• _INPUT FOR THIS TASK_
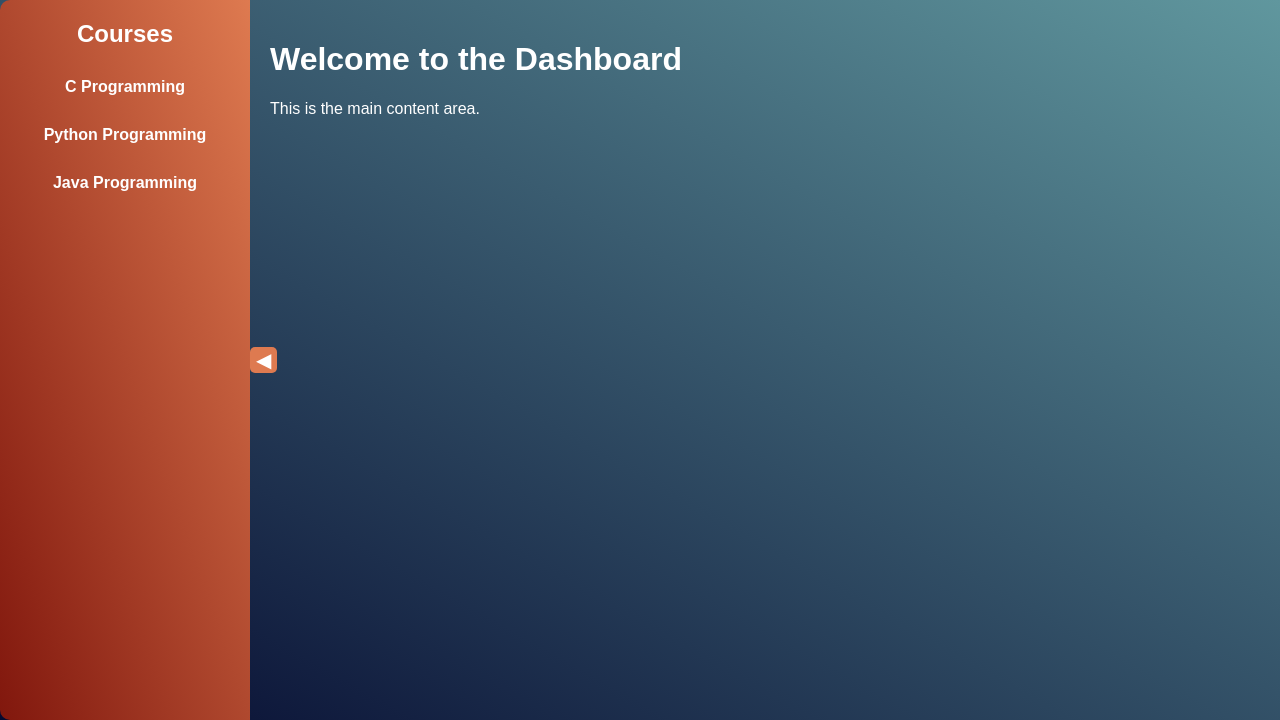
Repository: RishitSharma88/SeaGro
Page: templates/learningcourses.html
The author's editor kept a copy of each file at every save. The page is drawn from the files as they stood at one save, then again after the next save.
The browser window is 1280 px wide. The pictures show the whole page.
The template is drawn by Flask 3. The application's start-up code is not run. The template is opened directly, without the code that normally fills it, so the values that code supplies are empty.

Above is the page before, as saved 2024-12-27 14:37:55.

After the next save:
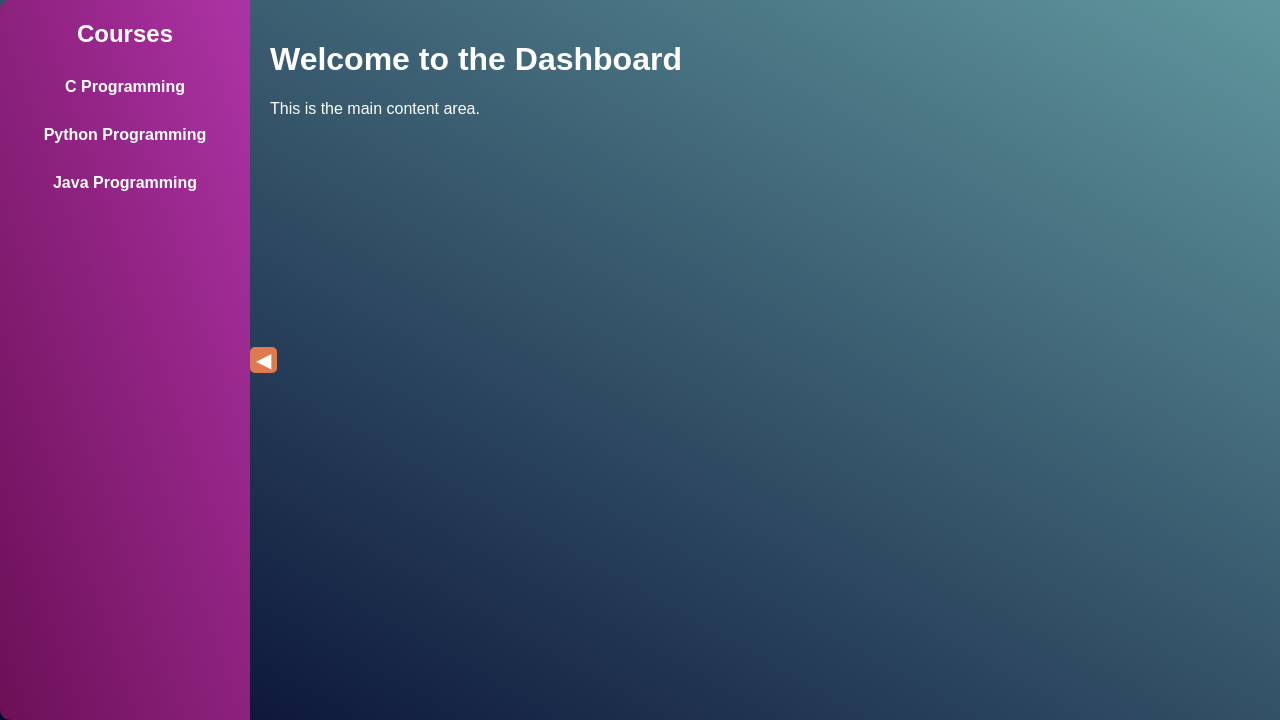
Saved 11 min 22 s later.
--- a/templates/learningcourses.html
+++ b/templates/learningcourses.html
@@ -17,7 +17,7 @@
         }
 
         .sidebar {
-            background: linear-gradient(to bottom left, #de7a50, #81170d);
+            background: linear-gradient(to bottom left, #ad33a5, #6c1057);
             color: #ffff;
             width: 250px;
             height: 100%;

==

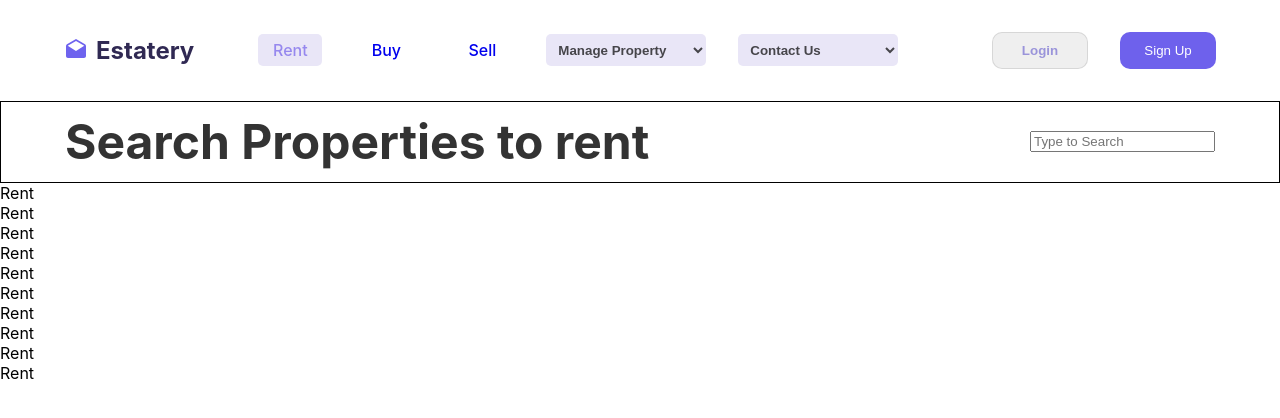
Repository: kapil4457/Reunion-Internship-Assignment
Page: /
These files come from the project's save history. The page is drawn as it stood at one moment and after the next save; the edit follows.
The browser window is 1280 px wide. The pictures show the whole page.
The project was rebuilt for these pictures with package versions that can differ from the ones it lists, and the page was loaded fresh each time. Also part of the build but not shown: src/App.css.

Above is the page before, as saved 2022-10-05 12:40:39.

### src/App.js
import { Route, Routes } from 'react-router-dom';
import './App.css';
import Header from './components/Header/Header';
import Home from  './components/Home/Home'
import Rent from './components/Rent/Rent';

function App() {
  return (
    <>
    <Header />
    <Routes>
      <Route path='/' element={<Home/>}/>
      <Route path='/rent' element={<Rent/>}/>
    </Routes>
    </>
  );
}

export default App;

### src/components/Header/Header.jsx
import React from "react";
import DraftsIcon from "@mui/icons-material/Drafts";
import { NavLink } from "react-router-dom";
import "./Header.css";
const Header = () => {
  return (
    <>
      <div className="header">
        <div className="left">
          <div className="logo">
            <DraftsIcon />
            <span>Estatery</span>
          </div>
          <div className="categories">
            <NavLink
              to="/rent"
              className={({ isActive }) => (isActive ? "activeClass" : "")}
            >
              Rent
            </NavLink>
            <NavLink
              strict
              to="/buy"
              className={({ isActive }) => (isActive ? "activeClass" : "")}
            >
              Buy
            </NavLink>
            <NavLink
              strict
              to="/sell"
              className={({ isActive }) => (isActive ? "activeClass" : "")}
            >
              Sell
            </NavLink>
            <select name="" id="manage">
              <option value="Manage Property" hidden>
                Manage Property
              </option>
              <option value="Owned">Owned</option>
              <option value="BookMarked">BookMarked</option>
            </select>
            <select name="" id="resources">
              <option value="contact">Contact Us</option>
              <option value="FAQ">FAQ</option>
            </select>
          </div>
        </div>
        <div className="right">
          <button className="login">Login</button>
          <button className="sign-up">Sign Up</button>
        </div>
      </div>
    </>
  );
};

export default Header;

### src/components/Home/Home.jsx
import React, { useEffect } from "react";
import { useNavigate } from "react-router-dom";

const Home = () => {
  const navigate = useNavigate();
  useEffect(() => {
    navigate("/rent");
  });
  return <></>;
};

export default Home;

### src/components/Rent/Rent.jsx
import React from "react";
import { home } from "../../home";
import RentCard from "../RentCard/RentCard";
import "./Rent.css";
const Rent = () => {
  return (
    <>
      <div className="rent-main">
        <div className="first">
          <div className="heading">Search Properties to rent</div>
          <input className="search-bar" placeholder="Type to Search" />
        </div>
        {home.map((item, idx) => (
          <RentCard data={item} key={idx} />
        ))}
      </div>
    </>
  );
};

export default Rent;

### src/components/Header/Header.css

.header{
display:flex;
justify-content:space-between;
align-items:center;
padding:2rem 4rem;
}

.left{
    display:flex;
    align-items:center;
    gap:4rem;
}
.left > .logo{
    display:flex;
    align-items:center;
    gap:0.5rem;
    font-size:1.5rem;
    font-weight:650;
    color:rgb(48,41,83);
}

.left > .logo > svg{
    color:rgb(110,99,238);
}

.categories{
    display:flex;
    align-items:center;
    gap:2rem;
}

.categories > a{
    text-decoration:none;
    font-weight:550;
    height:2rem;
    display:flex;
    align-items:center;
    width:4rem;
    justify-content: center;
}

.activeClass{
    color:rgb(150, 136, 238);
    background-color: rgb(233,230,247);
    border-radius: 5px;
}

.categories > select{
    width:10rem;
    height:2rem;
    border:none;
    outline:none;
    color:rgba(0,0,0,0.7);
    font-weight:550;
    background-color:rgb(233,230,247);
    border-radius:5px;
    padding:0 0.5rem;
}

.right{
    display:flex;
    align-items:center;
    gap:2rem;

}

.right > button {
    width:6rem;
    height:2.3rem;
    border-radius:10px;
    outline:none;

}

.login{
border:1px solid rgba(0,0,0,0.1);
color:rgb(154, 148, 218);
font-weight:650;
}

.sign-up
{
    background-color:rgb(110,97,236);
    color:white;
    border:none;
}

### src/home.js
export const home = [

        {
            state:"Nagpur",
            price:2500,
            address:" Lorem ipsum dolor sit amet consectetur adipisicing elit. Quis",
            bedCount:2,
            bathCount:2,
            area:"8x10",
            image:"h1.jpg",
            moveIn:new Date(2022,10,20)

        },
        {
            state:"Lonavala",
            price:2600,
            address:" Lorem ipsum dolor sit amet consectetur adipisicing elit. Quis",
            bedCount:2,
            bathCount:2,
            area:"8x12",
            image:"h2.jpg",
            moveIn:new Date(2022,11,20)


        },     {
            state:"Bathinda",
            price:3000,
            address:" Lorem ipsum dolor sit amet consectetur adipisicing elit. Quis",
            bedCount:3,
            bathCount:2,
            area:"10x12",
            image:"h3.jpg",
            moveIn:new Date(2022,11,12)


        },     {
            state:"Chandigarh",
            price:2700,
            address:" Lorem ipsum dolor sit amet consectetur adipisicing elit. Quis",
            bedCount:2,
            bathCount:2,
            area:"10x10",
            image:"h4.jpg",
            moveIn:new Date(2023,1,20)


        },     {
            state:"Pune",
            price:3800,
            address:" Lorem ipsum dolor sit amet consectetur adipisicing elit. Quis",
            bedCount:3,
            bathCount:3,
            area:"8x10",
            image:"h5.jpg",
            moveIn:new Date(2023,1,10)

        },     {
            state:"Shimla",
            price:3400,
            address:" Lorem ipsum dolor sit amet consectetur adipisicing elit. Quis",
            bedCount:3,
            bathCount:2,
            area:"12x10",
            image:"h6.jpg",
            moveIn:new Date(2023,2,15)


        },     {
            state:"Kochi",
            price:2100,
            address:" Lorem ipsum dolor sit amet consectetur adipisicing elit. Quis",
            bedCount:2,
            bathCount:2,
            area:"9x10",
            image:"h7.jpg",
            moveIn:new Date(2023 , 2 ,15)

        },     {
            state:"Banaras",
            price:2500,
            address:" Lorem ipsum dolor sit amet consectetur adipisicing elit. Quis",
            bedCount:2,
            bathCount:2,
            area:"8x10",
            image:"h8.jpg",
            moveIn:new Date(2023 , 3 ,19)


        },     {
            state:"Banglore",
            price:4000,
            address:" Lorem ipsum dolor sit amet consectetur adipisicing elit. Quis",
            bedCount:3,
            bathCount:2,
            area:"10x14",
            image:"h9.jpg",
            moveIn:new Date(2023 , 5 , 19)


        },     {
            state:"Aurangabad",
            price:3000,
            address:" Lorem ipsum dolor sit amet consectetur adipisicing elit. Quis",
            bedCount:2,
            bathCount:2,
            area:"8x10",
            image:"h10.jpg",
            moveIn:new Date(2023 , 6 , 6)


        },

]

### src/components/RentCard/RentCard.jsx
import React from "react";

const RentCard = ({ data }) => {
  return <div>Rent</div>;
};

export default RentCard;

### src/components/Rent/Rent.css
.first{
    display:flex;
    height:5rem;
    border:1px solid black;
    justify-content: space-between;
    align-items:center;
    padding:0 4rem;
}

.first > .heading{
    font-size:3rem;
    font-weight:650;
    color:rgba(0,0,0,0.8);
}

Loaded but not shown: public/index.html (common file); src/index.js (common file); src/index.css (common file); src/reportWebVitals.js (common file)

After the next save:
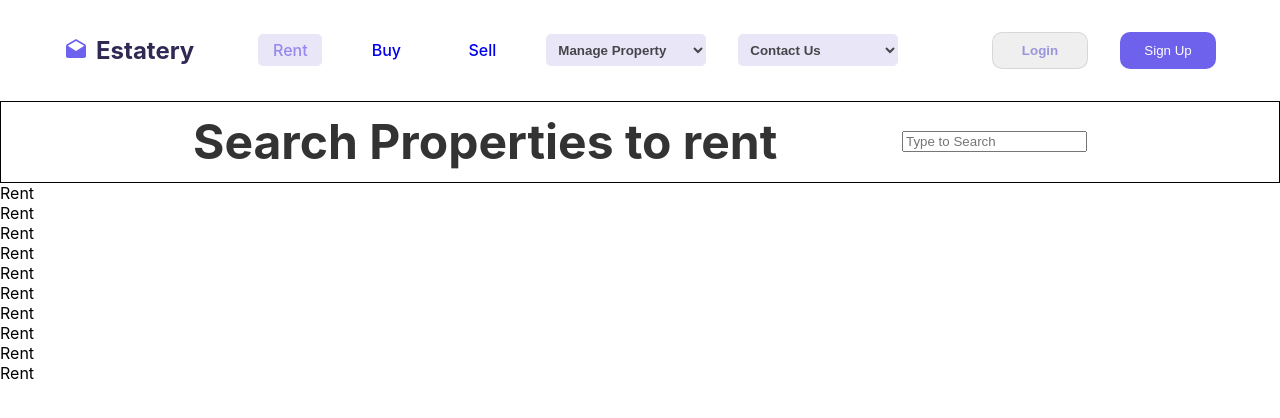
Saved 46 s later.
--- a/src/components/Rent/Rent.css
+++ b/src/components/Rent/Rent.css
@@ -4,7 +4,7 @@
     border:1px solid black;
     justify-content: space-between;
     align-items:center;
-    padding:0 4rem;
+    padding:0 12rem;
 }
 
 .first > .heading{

--

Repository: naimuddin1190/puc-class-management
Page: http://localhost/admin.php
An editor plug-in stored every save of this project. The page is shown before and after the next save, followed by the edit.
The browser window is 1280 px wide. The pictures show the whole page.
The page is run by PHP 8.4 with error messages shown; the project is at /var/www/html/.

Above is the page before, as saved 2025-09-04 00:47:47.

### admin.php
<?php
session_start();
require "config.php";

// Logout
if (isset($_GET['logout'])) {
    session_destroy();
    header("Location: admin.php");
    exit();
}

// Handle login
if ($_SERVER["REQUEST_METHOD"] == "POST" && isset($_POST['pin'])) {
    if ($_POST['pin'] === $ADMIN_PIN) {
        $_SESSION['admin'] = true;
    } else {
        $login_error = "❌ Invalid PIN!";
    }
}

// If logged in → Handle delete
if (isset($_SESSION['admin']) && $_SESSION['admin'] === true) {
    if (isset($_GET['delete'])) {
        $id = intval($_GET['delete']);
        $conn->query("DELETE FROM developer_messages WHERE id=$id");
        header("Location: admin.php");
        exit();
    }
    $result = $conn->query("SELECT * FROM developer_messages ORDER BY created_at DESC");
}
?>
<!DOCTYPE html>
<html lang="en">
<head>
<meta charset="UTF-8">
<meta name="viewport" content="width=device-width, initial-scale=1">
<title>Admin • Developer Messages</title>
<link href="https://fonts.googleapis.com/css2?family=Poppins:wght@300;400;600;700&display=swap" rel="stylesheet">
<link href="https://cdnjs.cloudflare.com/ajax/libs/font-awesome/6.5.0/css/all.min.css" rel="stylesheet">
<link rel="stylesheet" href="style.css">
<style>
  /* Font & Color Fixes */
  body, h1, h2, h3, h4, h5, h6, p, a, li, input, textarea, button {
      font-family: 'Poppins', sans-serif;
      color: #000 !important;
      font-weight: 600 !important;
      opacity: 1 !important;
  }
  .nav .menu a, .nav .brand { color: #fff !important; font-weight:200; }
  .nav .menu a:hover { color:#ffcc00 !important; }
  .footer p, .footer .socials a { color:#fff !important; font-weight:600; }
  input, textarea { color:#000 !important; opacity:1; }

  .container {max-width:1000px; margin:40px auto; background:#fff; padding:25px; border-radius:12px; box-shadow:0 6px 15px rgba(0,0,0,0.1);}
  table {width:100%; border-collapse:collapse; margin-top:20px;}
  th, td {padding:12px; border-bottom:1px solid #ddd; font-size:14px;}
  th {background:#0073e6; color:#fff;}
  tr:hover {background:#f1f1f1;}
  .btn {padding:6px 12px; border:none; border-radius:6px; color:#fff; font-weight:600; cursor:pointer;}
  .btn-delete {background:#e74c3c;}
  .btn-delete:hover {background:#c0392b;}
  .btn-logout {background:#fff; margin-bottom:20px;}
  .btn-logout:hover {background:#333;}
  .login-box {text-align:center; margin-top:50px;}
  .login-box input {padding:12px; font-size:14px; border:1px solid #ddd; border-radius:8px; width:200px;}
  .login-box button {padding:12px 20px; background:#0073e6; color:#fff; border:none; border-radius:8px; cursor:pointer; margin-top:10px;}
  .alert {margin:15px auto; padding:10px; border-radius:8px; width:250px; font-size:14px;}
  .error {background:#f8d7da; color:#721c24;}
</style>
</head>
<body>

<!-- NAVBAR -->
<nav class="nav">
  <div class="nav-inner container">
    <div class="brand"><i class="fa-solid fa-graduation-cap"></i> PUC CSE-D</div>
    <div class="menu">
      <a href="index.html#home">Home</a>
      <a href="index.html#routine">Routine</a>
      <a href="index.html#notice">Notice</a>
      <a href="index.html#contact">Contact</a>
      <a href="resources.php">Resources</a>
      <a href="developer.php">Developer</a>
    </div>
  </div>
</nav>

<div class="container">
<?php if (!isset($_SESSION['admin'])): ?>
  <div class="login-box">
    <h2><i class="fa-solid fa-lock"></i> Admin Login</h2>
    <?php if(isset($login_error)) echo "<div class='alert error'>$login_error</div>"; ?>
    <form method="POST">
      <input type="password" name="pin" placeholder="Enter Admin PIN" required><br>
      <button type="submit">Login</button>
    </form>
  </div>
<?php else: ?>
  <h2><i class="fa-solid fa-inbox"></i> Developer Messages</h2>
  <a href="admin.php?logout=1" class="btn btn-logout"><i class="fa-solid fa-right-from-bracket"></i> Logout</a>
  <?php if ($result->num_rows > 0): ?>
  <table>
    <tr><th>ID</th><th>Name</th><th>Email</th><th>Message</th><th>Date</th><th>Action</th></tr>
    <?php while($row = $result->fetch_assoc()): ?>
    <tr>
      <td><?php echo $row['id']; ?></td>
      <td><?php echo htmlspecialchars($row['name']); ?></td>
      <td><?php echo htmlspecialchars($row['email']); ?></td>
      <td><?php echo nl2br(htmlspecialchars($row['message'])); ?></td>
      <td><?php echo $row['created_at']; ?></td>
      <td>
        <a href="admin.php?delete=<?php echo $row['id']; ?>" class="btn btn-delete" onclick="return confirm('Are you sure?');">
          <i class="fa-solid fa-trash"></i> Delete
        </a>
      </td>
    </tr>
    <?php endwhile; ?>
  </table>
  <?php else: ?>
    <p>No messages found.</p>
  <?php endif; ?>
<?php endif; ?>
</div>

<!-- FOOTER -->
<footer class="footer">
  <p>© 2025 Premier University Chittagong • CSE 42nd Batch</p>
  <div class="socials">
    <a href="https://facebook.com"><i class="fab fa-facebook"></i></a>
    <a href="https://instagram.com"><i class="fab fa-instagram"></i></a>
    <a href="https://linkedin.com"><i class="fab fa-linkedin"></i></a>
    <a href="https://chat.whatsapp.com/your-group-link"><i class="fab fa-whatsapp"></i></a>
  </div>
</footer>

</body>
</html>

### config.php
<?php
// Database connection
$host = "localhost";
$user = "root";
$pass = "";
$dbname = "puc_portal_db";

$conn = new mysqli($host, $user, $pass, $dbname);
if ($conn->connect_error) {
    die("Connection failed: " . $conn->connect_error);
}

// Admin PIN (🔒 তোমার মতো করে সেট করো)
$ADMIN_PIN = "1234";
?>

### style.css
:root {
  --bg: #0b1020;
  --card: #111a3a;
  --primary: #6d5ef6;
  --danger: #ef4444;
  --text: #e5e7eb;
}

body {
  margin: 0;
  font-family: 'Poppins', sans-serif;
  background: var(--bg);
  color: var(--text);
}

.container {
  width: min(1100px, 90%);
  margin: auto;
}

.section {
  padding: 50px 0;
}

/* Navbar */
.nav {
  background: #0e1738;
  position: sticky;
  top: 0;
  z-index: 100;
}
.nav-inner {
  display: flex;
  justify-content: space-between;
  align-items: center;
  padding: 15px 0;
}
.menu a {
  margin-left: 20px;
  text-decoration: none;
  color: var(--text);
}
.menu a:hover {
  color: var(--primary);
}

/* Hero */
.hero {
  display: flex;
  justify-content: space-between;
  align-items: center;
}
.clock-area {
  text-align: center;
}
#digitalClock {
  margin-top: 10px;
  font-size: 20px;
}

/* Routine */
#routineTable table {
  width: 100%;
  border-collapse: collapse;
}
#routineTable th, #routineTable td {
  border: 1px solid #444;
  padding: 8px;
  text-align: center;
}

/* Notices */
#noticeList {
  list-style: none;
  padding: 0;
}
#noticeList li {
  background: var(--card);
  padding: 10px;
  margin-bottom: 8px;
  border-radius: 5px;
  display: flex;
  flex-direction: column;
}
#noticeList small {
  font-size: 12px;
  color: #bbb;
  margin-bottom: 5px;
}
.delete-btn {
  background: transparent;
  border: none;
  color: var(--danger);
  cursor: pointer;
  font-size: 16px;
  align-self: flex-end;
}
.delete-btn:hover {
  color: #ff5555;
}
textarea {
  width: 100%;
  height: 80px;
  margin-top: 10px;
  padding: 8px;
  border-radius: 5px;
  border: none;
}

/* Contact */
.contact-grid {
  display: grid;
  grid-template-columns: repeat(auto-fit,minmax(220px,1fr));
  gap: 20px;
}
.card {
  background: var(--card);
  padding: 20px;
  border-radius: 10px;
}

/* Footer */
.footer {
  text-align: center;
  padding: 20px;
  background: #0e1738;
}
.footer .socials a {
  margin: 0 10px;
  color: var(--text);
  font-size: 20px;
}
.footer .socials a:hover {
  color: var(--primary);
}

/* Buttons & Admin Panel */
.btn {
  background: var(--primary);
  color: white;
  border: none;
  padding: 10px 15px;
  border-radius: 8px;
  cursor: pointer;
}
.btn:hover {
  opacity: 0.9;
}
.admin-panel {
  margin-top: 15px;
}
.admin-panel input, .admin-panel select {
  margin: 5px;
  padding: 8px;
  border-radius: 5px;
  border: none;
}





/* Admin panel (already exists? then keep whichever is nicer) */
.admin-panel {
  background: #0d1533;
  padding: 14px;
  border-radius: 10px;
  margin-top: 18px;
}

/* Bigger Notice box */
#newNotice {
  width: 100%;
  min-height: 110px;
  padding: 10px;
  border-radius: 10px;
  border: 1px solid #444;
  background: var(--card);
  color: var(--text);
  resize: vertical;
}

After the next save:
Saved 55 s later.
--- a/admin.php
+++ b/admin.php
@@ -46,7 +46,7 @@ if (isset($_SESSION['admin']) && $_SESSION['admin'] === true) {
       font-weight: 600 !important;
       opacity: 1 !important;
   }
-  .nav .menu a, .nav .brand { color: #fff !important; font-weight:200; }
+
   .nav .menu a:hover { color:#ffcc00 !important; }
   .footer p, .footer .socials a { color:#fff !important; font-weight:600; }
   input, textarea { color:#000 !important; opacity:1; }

• _TRY IT_
Look through the entries above; copy every line holding the string "stood".

• _OUTPUT OF THE TASK_
The author's editor kept a copy of each file at every save. The page is drawn from the files as they stood at one save, then again after the next save.
These files come from the project's save history. The page is drawn as it stood at one moment and after the next save; the edit follows.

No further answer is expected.